A well-rounded picture of the late Iranian filmmaker through his conversations with journalists, film scholars, critics, students, and audience members
The cinephile community knows Abbas Kiarostami (1940–2016) as one of the most important filmmakers of the previous decades. This volume illustrates why the Iranian filmmaker achieved critical acclaim around the globe and details his many contributions to the art of filmmaking. Kiarostami began his illustrious career in his native Iran in the 1970s, although European and American audiences did not begin to take notice until he released his 1987 feature Where’s the Friend’s House? His films defy established conventions, placing audiences as active viewers who must make decisions about actions and characters while watching the narratives unfold. He asks viewers to question the genre construct (Close-Up) and challenges them to determine how to watch and imagine a narrative (Ten and Shirin). In recognition for his approach to the craft, Kiarostami was awarded many honors during his lifetime, including the top prize at the Cannes Film Festival in 1997 for Taste of Cherry.
In Abbas Kiarostami: Interviews, editor Monika Raesch collects eighteen interviews (several translated into English for the first time), lectures, and other materials that span Kiarostami’s career in the film industry. In addition to exploring his expertise, the texts provide insight into his life philosophy. This volume offers a well-rounded picture of the filmmaker through his conversations with journalists, film scholars, critics, students, and audience members.
"I found the explanations that Kiarostami provides for his films quite enlightening and not at all limiting the interpretations of his movies by various individuals. . . . Kiarostami fans will find much to savour in this book."- Ali Moosavi, Film International

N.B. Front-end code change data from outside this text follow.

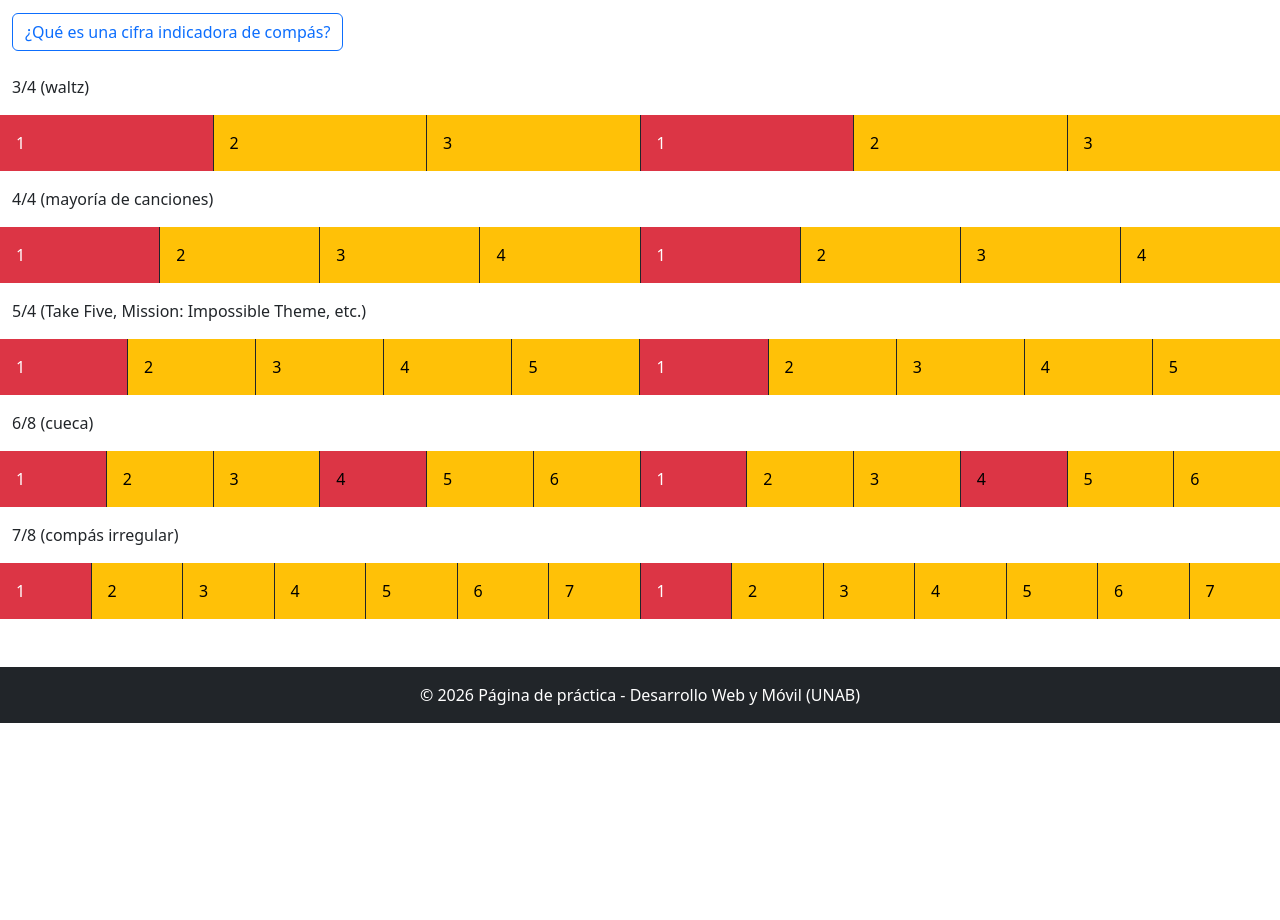
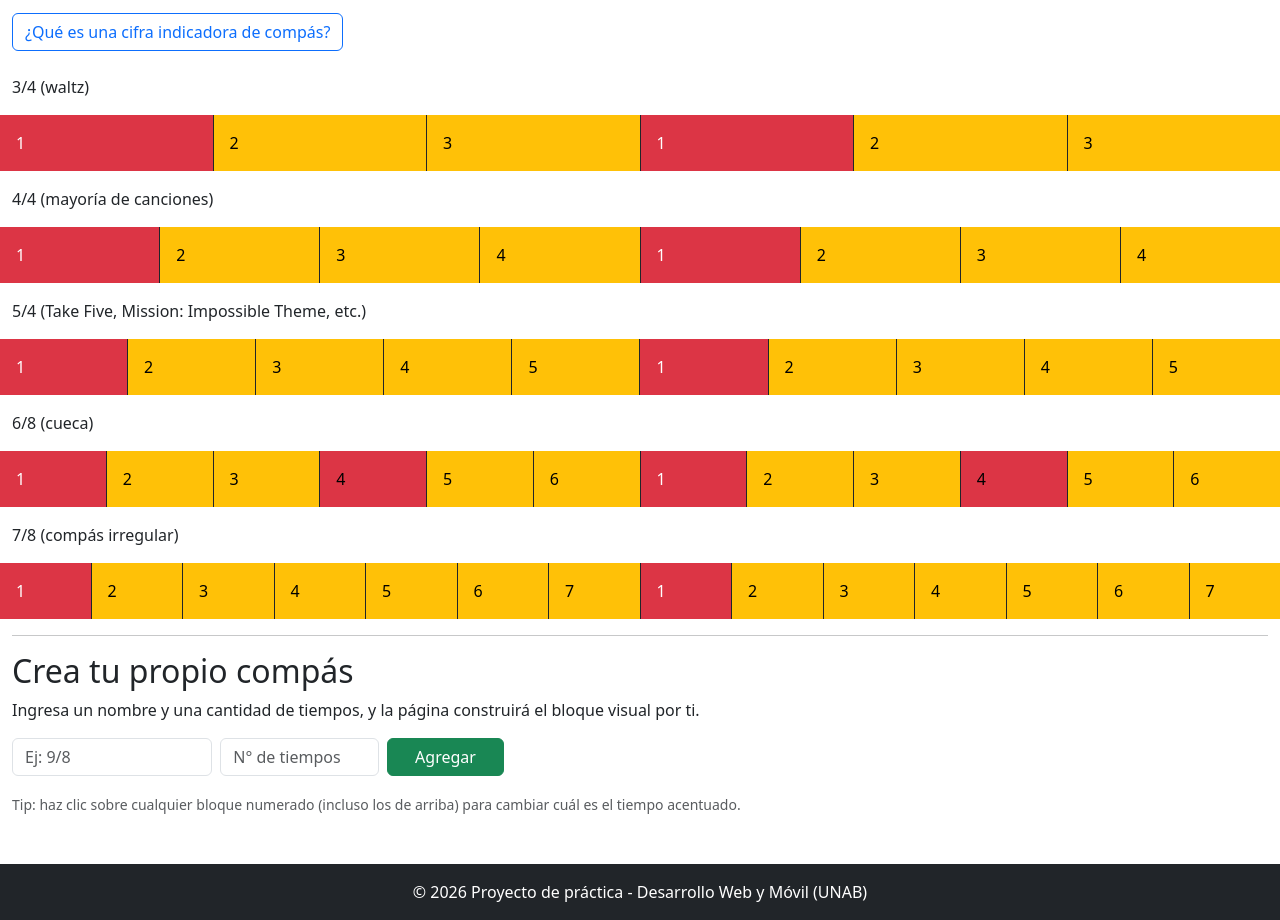
Before and after one commit to LuisCl256/dwm, a plain HTML site: page index.html in a window 1280 px wide. Shown: the part 163-1083 px from the top of the page. Before the commit the page ends 886 px from the top, so only its background shows below. Drawn offline with nearby package versions, Linux system fonts and the light colour scheme.

Commit message:
Update index.html

```diff
--- a/index.html
+++ b/index.html
@@ -1,7 +1,7 @@
 <!DOCTYPE html>
 <html lang="en">
 <head>
-  <title>DWM - PR 2</title>
+  <title>DWM - PR 3</title>
   <meta charset="utf-8">
   <meta name="viewport" content="width=device-width, initial-scale=1">
 
@@ -20,12 +20,10 @@
     <div class="container-fluid">
       <a class="navbar-brand" href="#">🎵 Time Signatures</a>
 
-      <!-- Este botón solo aparece en pantallas chicas y despliega el menú -->
       <button class="navbar-toggler" type="button" data-bs-toggle="collapse" data-bs-target="#navMenu">
         <span class="navbar-toggler-icon"></span>
       </button>
 
-      <!-- Menú -->
       <div class="collapse navbar-collapse" id="navMenu">
         <ul class="navbar-nav me-auto">
           <li class="nav-item"><a class="nav-link" href="#s34">3/4</a></li>
@@ -33,6 +31,7 @@
           <li class="nav-item"><a class="nav-link" href="#s54">5/4</a></li>
           <li class="nav-item"><a class="nav-link" href="#s68">6/8</a></li>
           <li class="nav-item"><a class="nav-link" href="#s78">7/8</a></li>
+          <li class="nav-item"><a class="nav-link" href="#crear">Crea el tuyo</a></li>
         </ul>
       </div>
     </div>
@@ -42,7 +41,6 @@
     <h1>Time Signatures</h1>
     <p>Representación visual de las cifras indicadoras de compás en la música</p>
 
-    <!-- Botón Modal -->
     <button type="button" class="btn btn-outline-primary mb-4" data-bs-toggle="modal" data-bs-target="#infoModal">
       ¿Qué es una cifra indicadora de compás?
     </button>
@@ -128,6 +126,31 @@
       <div class="col p-3 bg-warning text-black border-end border-dark">6</div>
       <div class="col p-3 bg-warning text-black">7</div>
     </div>
+
+    <p></p>
+    <hr>
+
+    <!-- Creación y manipulación de elementos con JS -->
+    <h2 id="crear">Crea tu propio compás</h2>
+    <p>Ingresa un nombre y una cantidad de tiempos, y la página construirá el bloque visual por ti.</p>
+
+    <div class="row g-2 mb-3" style="max-width: 500px;">
+      <div class="col-5">
+        <input type="text" id="nombreCompas" class="form-control" placeholder="Ej: 9/8">
+      </div>
+      <div class="col-4">
+        <input type="number" id="numTiempos" class="form-control" placeholder="N° de tiempos" min="2" max="12">
+      </div>
+      <div class="col-3">
+        <button type="button" id="btnAgregar" class="btn btn-success w-100">Agregar</button>
+      </div>
+    </div>
+
+    <p class="text-muted"><small>Tip: haz clic sobre cualquier bloque numerado (incluso los de arriba) para cambiar cuál es el tiempo acentuado.</small></p>
+
+    <!-- Aquí se insertan los compases creados dinámicamente -->
+    <div id="compasesGenerados" class="mb-5"></div>
+
   </div>
 
   <!-- Modal -->
@@ -140,7 +163,7 @@
         </div>
         <div class="modal-body">
           <p>La cifra indicadora de compás (o <em>time signature</em>) es la fracción que aparece al inicio de una partitura (por ejemplo 3/4 o 4/4).</p>
-          <p>El número de arriba/izquierda indica cuántos tiempos hay en cada compás, y el número de abajo/derecha indica qué figura musical representa un tiempo.</p>
+          <p>El número de arriba indica cuántos tiempos hay en cada compás, y el número de abajo indica qué figura musical representa un tiempo.</p>
           <p>En esta página, el bloque en rojo marca siempre el primer tiempo (el "golpe fuerte") de cada compás.</p>
         </div>
         <div class="modal-footer">
@@ -150,10 +173,13 @@
     </div>
   </div>
 
-  <!-- FOOTER -->
+  <!-- Footer -->
   <footer class="bg-dark text-white text-center py-3 mt-5">
-    <p class="mb-0">© 2026 Página de práctica - Desarrollo Web y Móvil (UNAB)</p>
+    <p class="mb-0">© 2026 Proyecto de práctica - Desarrollo Web y Móvil (UNAB)</p>
   </footer>
+
+  <!-- Implementación de JavaScript -->
+  <script src="practica.js"></script>
 
 </body>
 </html>
```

"The world of cinema is not the same without Abbas Kiarostami, a filmmaker whose later work (Certified Copy, Like Someone in Love) was every bit as provocative as classics like Close-Up and Taste of Cherry. As evident in Abbas Kiarostami: Interviews, which includes conversations from 1991 to 2016, he was also eminently quotable."- Christopher Schobert, The Film Stage